That though is also a bit of the unholy scenario. The government needs money and the economy could do with repatriation of wealth, so an amnesty could make sense.

But if the government knows that there is a squeeze on money parked abroad and is moving to limit investment avenues for black/undocumented money at home, then it must also anticipate healthy demand for the amnesty offer.

So why not squeeze the hell out of the amnesty-seekers?

Surely, between losing a hundred per cent of your money in a tightening net abroad and paying a paltry two or five per cent to bring it back to Pakistan, there can be a higher percentage the government can extract.

But it’s not. Which is the simple answer: the amnesty is to help out some special friends or family in trouble. Straightforward and unholy corruption.

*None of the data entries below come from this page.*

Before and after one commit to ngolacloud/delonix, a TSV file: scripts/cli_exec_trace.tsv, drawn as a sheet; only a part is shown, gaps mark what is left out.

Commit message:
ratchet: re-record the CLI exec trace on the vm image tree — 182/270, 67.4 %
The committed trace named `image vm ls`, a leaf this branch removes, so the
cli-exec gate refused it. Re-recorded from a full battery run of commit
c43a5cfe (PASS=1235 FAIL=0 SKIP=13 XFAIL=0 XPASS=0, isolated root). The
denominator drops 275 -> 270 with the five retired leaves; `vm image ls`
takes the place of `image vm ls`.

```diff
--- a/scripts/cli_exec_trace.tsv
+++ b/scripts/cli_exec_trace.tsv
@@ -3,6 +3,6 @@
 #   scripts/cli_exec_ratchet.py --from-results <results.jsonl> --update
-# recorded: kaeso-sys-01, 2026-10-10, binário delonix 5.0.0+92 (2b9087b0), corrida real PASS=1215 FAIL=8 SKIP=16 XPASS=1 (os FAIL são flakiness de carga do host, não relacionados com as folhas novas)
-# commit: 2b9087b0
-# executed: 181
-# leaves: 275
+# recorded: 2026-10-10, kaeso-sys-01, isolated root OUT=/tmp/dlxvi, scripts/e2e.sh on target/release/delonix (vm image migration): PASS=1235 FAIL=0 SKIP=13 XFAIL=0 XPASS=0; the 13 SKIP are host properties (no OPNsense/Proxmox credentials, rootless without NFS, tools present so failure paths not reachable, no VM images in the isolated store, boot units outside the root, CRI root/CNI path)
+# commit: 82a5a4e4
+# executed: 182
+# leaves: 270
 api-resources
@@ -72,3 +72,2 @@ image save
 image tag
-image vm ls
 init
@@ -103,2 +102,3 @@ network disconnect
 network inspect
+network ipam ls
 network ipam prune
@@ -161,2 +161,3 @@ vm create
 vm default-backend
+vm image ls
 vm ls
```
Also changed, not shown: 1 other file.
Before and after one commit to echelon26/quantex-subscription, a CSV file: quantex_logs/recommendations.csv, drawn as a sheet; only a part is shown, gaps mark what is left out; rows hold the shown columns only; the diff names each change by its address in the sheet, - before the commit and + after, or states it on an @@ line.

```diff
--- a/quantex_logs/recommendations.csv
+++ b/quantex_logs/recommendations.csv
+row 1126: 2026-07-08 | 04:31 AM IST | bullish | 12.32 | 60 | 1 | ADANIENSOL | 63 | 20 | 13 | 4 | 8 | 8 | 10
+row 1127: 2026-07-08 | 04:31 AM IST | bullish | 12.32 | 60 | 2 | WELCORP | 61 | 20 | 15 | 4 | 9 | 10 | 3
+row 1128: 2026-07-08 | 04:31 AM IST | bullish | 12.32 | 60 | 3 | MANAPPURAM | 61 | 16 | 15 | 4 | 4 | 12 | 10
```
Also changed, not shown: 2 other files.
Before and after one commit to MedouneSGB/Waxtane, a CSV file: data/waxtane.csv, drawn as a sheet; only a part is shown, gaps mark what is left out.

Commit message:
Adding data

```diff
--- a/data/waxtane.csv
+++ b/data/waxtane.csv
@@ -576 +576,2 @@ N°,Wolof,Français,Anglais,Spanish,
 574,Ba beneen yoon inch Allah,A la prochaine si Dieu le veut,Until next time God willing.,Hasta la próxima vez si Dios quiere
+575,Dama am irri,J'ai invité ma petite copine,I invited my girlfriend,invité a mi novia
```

There’s the flipside, though. You’re a potential beneficiary of the amnesty. The incentive to participate exists, but that’s not enough: you need certainty that the scheme will stick, that it won’t be rescinded.

That once you’ve declared your wealth, whether by bringing it home from abroad or switching from the local informal and black sectors to the formal sector, you’re not going to get trapped.

That someone won’t run to the Supreme Court and get the amnesty scheme invalidated retroactively or that the next government won’t set investigators after you if you whiten your assets now.

Amnesty beneficiaries need to have some confidence that they aren’t walking into a trap, either deliberate or inadvertent.

If the government was serious about the amnesty, there was a way to promote confidence in the scheme: present a draft bill with all the details, have the federal cabinet approve it and ask the Supreme Court its opinion whether the bill is legal and constitutional.

The N-League has done none of that.

In the current political climate, who’s to bet against a court striking down the amnesty as manifest corruption? As a potential amnesty-seeker, would you be willing to take that risk?

That, yes, the government has set up a sweetheart deal for you, but it can be snatched away and you could be exposed to God-knows-what civil and criminal liability if the court decides to wade in in populist mode.

The ordinary amnesty-seeker will surely be skittish and the super-connected amnesty-seeker has serious reason to worry.

So what the hell is going on?

Either the system is more rigged than outsiders can comprehend or smart people attempt stupid things when in government.

Neither is very encouraging. Especially for the 99pc who know nothing of such gobbledygook and baffling stuff.

The writer is a member of staff.
cyril.a@gmail.com
Twitter: @cyalm

Published in Dawn, April 8th, 2018